This index case was only in his fifties, and ended up a couple of years later having a lung transplant. Concerns were raised and several respiratory physicians gave evidence of this issue to the Queensland Senate inquiry into Black Lung (where silica is also implicated) and the NSW Review of the Dust Disorders Scheme.
Last year, a series of seven cases was published from Victoria and NSW, with the warning that these were likely to be only the tip of the iceberg. These workers were using no precautions at all against dust inhalation and were dry cutting the engineered stone both in the preparation factory and on site in the installation areas.
A management conundrum
Silicosis is thought to be untreatable, but this therapeutic nihilism may be unwarranted in the modern era of anti-fibrotic treatment. Over the past year, Respiratory physicians have been working to address this situation and have recently been successful in obtaining limited funding for a world-first trial in this area.
Pharmaceutical company, Boehringer Ingelheim has kindly agreed to fund a pilot study treating 50 patients with nintedanib, an oral anti-fibrotic therapy which could reduce the progressive lung function decline in pneumoconiosis, including silicosis.
The trial, on which some of us (DY, AJ, and SM) are co-investigators, has yet to start, but does offer some hope in a worrying situation. Lung transplantation is also an option in end-stage disease, and outcomes are as good the outcomes of transplantation other diseases, but is extremely expensive in both dollar and human costs. No one would here deny the old saying that “Prevention is better than cure”.

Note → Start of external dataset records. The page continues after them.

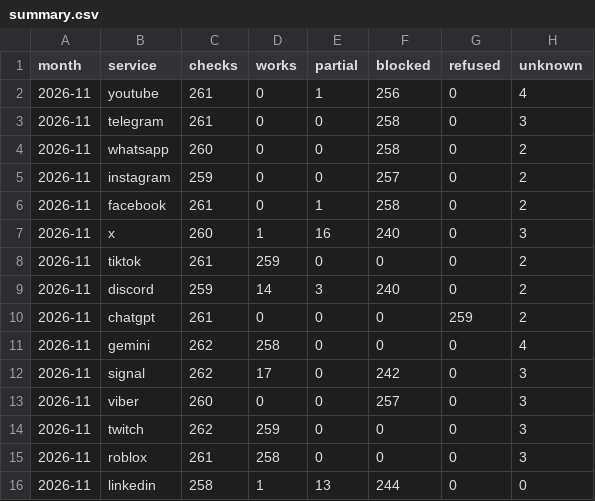
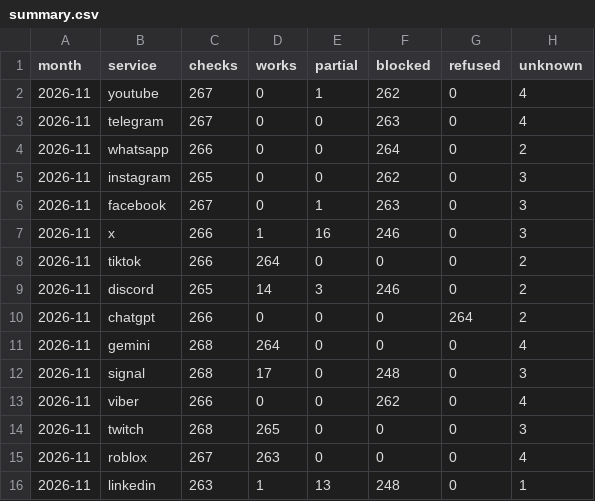
Before and after one commit to evilork/russia-internet-availability, a CSV file: data/summary.csv, drawn as a sheet.

```diff
--- a/data/summary.csv
+++ b/data/summary.csv
@@ -1,16 +1,16 @@
 month,service,checks,works,partial,blocked,refused,unknown
-2026-11,youtube,261,0,1,256,0,4
-2026-11,telegram,261,0,0,258,0,3
-2026-11,whatsapp,260,0,0,258,0,2
-2026-11,instagram,259,0,0,257,0,2
-2026-11,facebook,261,0,1,258,0,2
-2026-11,x,260,1,16,240,0,3
-2026-11,tiktok,261,259,0,0,0,2
-2026-11,discord,259,14,3,240,0,2
-2026-11,chatgpt,261,0,0,0,259,2
-2026-11,gemini,262,258,0,0,0,4
-2026-11,signal,262,17,0,242,0,3
-2026-11,viber,260,0,0,257,0,3
-2026-11,twitch,262,259,0,0,0,3
-2026-11,roblox,261,258,0,0,0,3
-2026-11,linkedin,258,1,13,244,0,0
+2026-11,youtube,267,0,1,262,0,4
+2026-11,telegram,267,0,0,263,0,4
+2026-11,whatsapp,266,0,0,264,0,2
+2026-11,instagram,265,0,0,262,0,3
+2026-11,facebook,267,0,1,263,0,3
+2026-11,x,266,1,16,246,0,3
+2026-11,tiktok,266,264,0,0,0,2
+2026-11,discord,265,14,3,246,0,2
+2026-11,chatgpt,266,0,0,0,264,2
+2026-11,gemini,268,264,0,0,0,4
+2026-11,signal,268,17,0,248,0,3
+2026-11,viber,266,0,0,262,0,4
+2026-11,twitch,268,265,0,0,0,3
+2026-11,roblox,267,263,0,0,0,4
+2026-11,linkedin,263,1,13,248,0,1
```
Also changed, not shown: data/hourly/2026-11.csv, data/summary-through-proxysvpn.csv, 4 other files.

As a result of the concerns raised by the medical community, several workplace audits have been conducted, showing extremely high respirable free silica levels.
Health surveillance was initiated in Queensland, and preliminary findings of the first health surveillance data were notified to WorkCover Queensland and Workplace Health and Safety Queensland in September 2018.

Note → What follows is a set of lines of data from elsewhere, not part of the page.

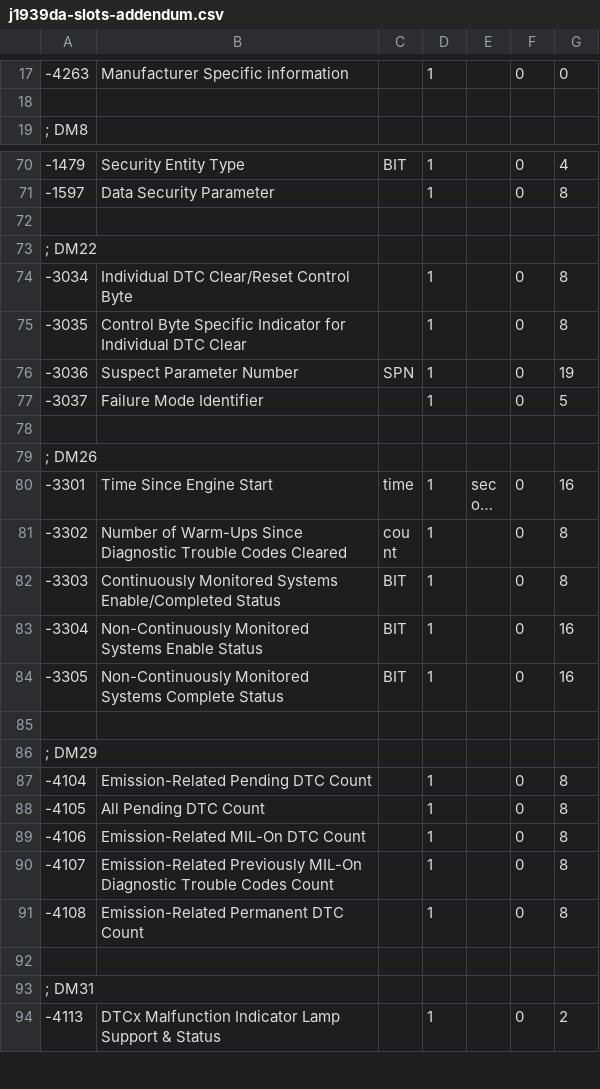
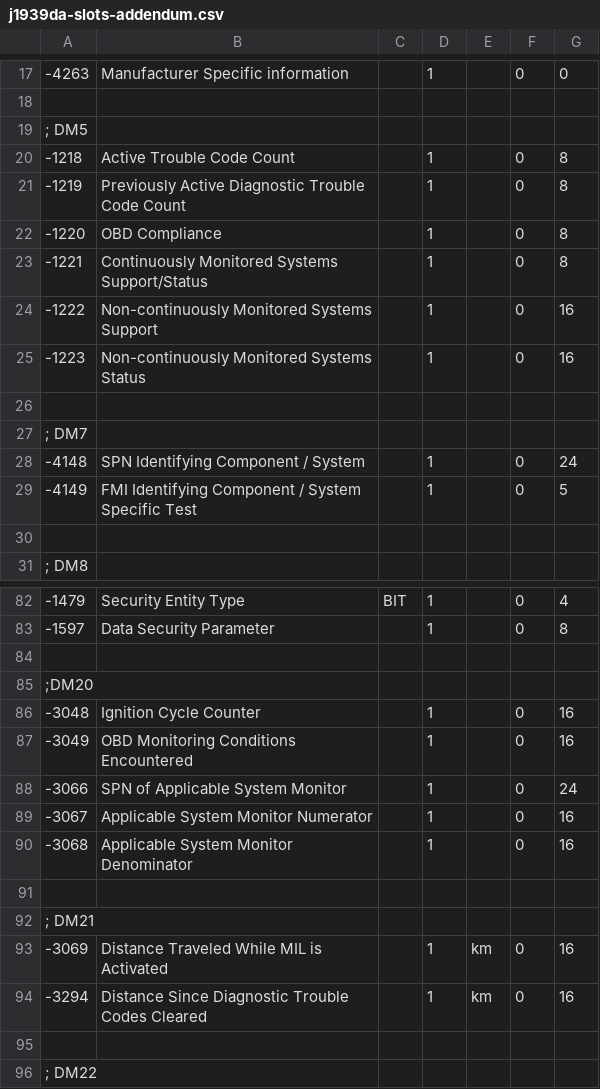
Before and after one commit to Equipment-and-Tool-Institute/j1939-84, a CSV file: src/org/etools/j1939_84/resources/j1939da-slots-addendum.csv, drawn as a sheet; only a part is shown, gaps mark what is left out; the shorter side is filled out with more unchanged rows; long unchanged cells end in …; the diff covers the shown part only; the diff names each change by its address in the sheet, - before the commit and + after, or states it on an @@ line.

Commit message:
Update missing slots. Create test to verify them. Specifically verify problem SPN 3069.

```diff
--- a/src/org/etools/j1939_84/resources/j1939da-slots-addendum.csv
+++ b/src/org/etools/j1939_84/resources/j1939da-slots-addendum.csv
+row 19: ; DM5
+row 20: -1218 | Active Trouble Code Count |  | 1 |  | 0 | 8
+row 21: -1219 | Previously Active Diagnostic Trouble Code Count |  | 1 |  | 0 | 8
+row 22: -1220 | OBD Compliance |  | 1 |  | 0 | 8
+row 23: -1221 | Continuously Monitored Systems Support/Status |  | 1 |  | 0 | 8
+row 24: -1222 | Non-continuously Monitored Systems Support |  | 1 |  | 0 | 16
+row 25: -1223 | Non-continuously Monitored Systems Status |  | 1 |  | 0 | 16
+row 26: (empty)
+row 27: ; DM7
+row 28: -4148 | SPN Identifying Component / System |  | 1 |  | 0 | 24
+row 29: -4149 | FMI Identifying Component / System Specific Test |  | 1 |  | 0 | 5
+row 30: (empty)
+row 84: (empty)
+row 85: ;DM20
+row 86: -3048 | Ignition Cycle Counter |  | 1 |  | 0 | 16
+row 87: -3049 | OBD Monitoring Conditions Encountered |  | 1 |  | 0 | 16
+row 88: -3066 | SPN of Applicable System Monitor |  | 1 |  | 0 | 24
+row 89: -3067 | Applicable System Monitor Numerator |  | 1 |  | 0 | 16
+row 90: -3068 | Applicable System Monitor Denominator |  | 1 |  | 0 | 16
+row 91: (empty)
+row 92: ; DM21
+row 93: -3069 | Distance Traveled While MIL is Activated |  | 1 | km | 0 | 16
+row 94: -3294 | Distance Since Diagnostic Trouble Codes Cleared |  | 1 | km | 0 | 16
```
Also changed, not shown: 4 added rows elsewhere in this file, 1 other file.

The crude prevalence rate for accelerated or complicated silicosis in the workplace health survey was approximately 30 percent -a shockingly high prevalence rate reflecting the likely total absence of any dust suppression
The need for a coordinated national response

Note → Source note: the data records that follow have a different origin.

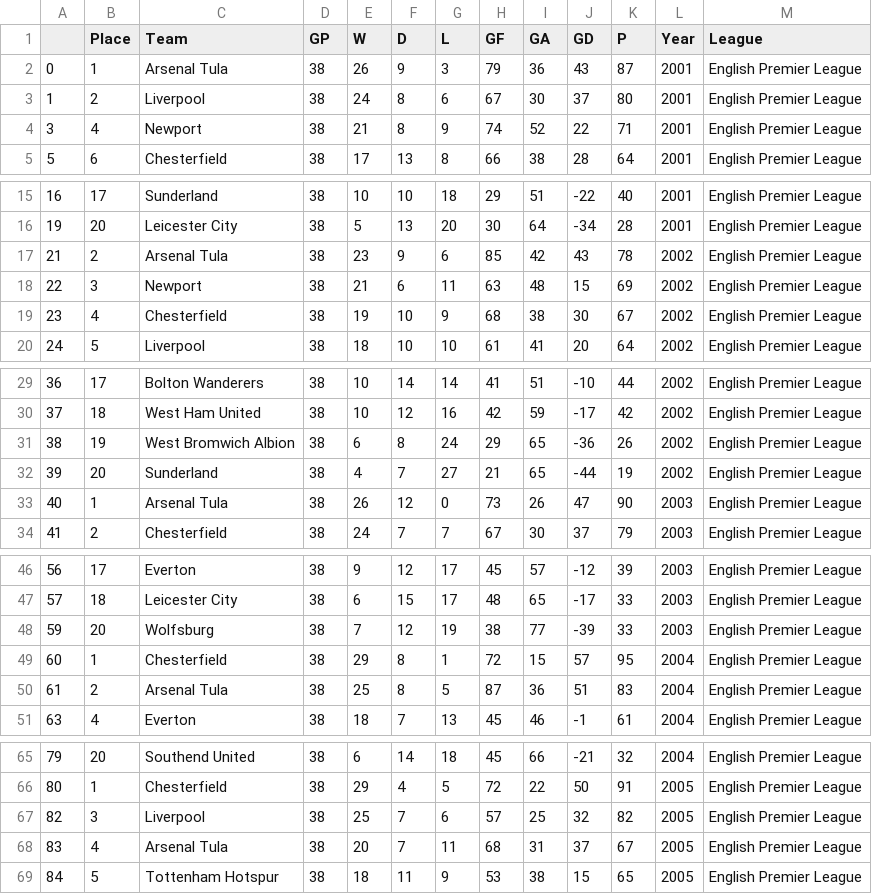
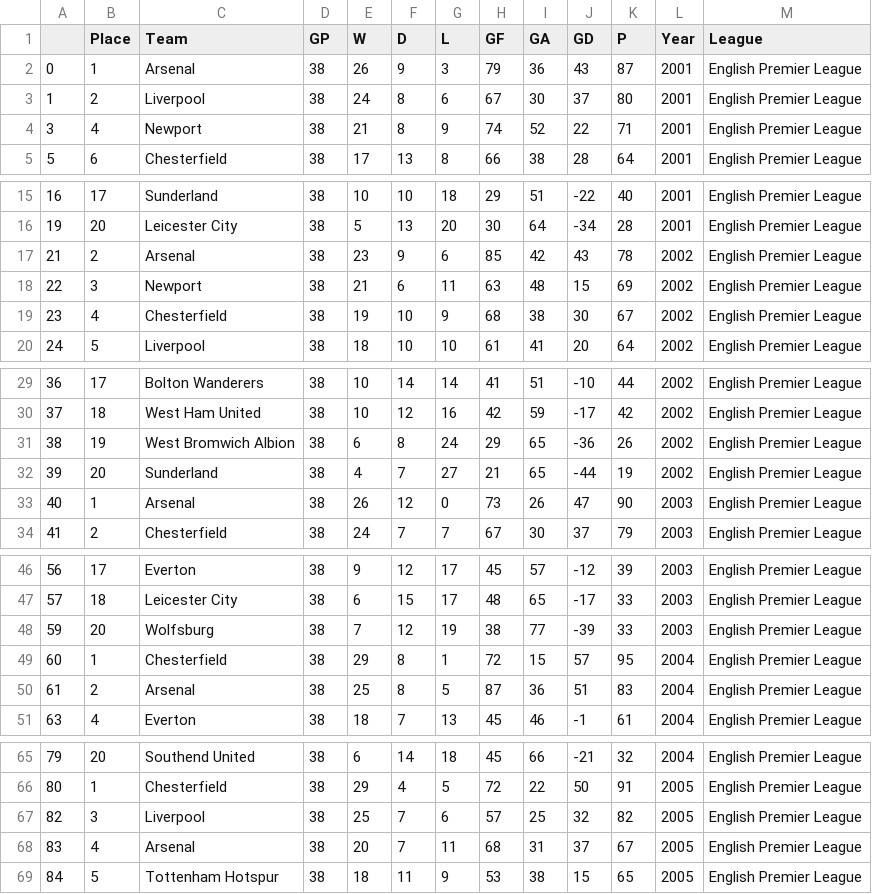
Before and after one commit to guyelov/Visualization_Project, a CSV file: all_tables.csv, drawn as a sheet; only a part is shown, gaps mark what is left out; the diff covers the shown part only.

Commit message:
add new data

```diff
--- a/all_tables.csv
+++ b/all_tables.csv
@@ -1,3 +1,3 @@
 ,Place,Team,GP,W,D,L,GF,GA,GD,P,Year,League
-0,1,Arsenal Tula,38,26,9,3,79,36,43,87,2001,English Premier League
+0,1,Arsenal,38,26,9,3,79,36,43,87,2001,English Premier League
 1,2,Liverpool,38,24,8,6,67,30,37,80,2001,English Premier League
@@ -16,3 +16,3 @@
 19,20,Leicester City,38,5,13,20,30,64,-34,28,2001,English Premier League
-21,2,Arsenal Tula,38,23,9,6,85,42,43,78,2002,English Premier League
+21,2,Arsenal,38,23,9,6,85,42,43,78,2002,English Premier League
 22,3,Newport,38,21,6,11,63,48,15,69,2002,English Premier League
@@ -32,3 +32,3 @@
 39,20,Sunderland,38,4,7,27,21,65,-44,19,2002,English Premier League
-40,1,Arsenal Tula,38,26,12,0,73,26,47,90,2003,English Premier League
+40,1,Arsenal,38,26,12,0,73,26,47,90,2003,English Premier League
 41,2,Chesterfield,38,24,7,7,67,30,37,79,2003,English Premier League
@@ -49,3 +49,3 @@
 60,1,Chesterfield,38,29,8,1,72,15,57,95,2004,English Premier League
-61,2,Arsenal Tula,38,25,8,5,87,36,51,83,2004,English Premier League
+61,2,Arsenal,38,25,8,5,87,36,51,83,2004,English Premier League
 63,4,Everton,38,18,7,13,45,46,-1,61,2004,English Premier League
@@ -67,3 +67,3 @@
 82,3,Liverpool,38,25,7,6,57,25,32,82,2005,English Premier League
-83,4,Arsenal Tula,38,20,7,11,68,31,37,67,2005,English Premier League
+83,4,Arsenal,38,20,7,11,68,31,37,67,2005,English Premier League
 84,5,Tottenham Hotspur,38,18,11,9,53,38,15,65,2005,English Premier League
```
Also changed, not shown: 16 edited cells elsewhere in this file.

On September 18 2018, the Queensland Minister for Industrial Relations, Hon. Grace Grace, announced a ban on dry cutting, and the launch of a health screening program for all workers involved in such work in Queensland. No such measures have to date been announced in other states.
There are many businesses currently involved in the manufacture of kitchen benchtops, with a workforce that must number several thousands. All these workers need to be identified and screened.
The risk of developing (and spreading) tuberculosis in such workers should not be under estimated. The rest of Australia needs to follow Queensland’s lead and ban dry stone cutting.
Unfortunately, there is currently no system at all for recording disease burden or even knowing how many workers are at risk. A centralised registry, with branches in every state and with sustained dedicated funding, is needed.
A coordinated approach to clinical diagnosis and trial treatment is also required. This could potentially be funded as a Special Health Initiative to ensure appropriate data collection and quality.
Dust is no respecter of state borders, and the federal government needs to take leadership and ensure that this epidemic is stopped as early as possible. Otherwise, more Australian workers will become sick and die needlessly.
Dr Deborah Yates is a Senior Staff Specialist in respiratory medicine at St Vincent’s Hospital, Sydney, and Conjoint Associate Professor, University of NSW. Dr Anthony Frankel is a Staff Specialist in respiratory medicine at Bankstown-Lidcombe Hospital, Sydney. Dr Susan Miles is a Staff Specialist in respiratory medicine at the Calvary Mater Hospital, Newcastle and conjoint lecturer in medicine at the University of Newcastle NSW. Dr Anthony Johnson is a Respiratory Physician at Liverpool Hospital, Sydney.
The views expressed in this article are those of the authors and do not reflect the opinions, position or policy of any other group or organisation.